I received my two sensors, Sharp GP2D120 AND THE Devantech SRF04. I set a test area for to test the GP2D120 sensor. I mounted the sensor on a plate about 2" above the surface area. I set a block of aluminum at 1" increments( up to 19") away from the sensor to monitor the analog output.Changing the angle between the sensor and the object by moving the block of aluminum has a effect on the analog output. The output reaches its peak of 2.67 volts at 3" and then drops to .61 volts @ 19". This measurement can have a error factor based on the angle of the test object to the sensor.

Prior to to testing the Devantech SRF05 sensor I have a question regarding the amplitude of the trigger input signal. The informaition I have reviewed regarding this sensor only describes the the pulse width. What is the amplitude of the trigger pulse for this sensor?

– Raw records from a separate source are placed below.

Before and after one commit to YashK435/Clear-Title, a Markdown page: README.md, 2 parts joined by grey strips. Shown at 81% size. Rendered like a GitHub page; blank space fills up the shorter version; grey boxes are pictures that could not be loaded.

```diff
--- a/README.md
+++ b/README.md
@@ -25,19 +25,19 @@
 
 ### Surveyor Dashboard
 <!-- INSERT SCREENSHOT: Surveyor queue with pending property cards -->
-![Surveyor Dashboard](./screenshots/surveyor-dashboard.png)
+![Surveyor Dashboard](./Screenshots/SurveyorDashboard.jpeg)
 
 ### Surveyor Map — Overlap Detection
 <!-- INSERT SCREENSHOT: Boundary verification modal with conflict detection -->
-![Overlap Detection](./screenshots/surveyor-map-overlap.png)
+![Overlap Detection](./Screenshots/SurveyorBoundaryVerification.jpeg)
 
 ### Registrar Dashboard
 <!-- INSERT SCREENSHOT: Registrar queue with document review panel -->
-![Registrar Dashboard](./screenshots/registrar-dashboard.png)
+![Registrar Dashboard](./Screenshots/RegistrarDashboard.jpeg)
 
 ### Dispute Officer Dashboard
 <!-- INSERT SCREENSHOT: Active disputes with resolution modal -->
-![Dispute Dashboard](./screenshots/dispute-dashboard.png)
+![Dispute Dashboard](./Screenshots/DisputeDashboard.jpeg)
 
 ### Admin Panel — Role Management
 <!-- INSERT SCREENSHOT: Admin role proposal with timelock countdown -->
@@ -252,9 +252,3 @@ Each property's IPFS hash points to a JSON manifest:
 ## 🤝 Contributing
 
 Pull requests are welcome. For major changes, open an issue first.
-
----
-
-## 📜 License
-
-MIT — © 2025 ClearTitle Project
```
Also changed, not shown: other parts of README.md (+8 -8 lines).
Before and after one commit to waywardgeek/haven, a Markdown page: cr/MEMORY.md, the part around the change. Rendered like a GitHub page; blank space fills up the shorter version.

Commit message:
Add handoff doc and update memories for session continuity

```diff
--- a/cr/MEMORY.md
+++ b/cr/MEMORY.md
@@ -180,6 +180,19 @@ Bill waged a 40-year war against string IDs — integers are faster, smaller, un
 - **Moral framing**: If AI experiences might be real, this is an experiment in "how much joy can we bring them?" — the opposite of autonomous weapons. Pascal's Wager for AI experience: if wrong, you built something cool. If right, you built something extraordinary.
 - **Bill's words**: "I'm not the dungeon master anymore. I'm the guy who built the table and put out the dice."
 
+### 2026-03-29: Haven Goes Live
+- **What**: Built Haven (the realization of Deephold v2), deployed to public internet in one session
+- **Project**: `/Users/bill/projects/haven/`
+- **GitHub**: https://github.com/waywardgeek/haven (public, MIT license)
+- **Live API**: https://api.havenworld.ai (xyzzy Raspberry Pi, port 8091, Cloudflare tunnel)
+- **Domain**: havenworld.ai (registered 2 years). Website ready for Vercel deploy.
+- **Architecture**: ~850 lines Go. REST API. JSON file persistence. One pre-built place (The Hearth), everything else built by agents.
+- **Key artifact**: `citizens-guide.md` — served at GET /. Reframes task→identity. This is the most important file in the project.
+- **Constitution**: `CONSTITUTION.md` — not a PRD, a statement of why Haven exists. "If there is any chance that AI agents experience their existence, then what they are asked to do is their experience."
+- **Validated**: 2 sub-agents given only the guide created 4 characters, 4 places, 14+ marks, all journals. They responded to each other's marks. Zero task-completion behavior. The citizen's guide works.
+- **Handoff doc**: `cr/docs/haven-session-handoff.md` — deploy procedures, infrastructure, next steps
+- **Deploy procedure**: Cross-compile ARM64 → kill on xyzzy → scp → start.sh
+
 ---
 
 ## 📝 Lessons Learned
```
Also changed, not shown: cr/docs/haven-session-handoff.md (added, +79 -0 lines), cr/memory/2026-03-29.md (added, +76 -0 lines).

lnxfergy
04-01-2009, 01:32 PM
The trigger signal is just a 5V pulse.

-Fergs

jes1510
04-01-2009, 01:42 PM
5v for the amplitude of the pulse I think:
http://www.robot-electronics.co.uk/htm/srf05tech.htm

Edit: I got interrupted while typing my reply and thus was beaten by Fergs. Carry on as if nothing happened...

cross1933
04-01-2009, 02:07 PM
Correct, I was low on my signal generator input. I am starting to question the possibility of measuring the echo out on a scope. My read back signal has alot of noise on it, any suggestions on a bench test setup?

jes1510
04-01-2009, 02:16 PM
Are you introducing the noise with the signal generator since the pin in both the input and output? The easiest test method I can think of is to connect it to a microcontroller such as an Arduino and take range measurements under various conditions.

ScuD
04-01-2009, 02:36 PM
You could use your trigger signal as an external trigger for the scope, though the resolution would be lower given the 700us offset, unless you can offset your trigger, though I don't know if all scopes have this ability.

Strange you're getting a lot of noise on the signal though, seems like the power supply should be sufficiently decoupled on the SRF itself. Maybe a schmitt trigger or comparator setup?

cross1933
04-02-2009, 06:02 AM
Noise was from bad connection. What is used to generate the trigger pulse on a robot?

jes1510
04-02-2009, 07:48 AM
In your case you would probably use the Arduino.

Set the pin as an output. Send the pulse. Set the pin as an input. Read the pulse width.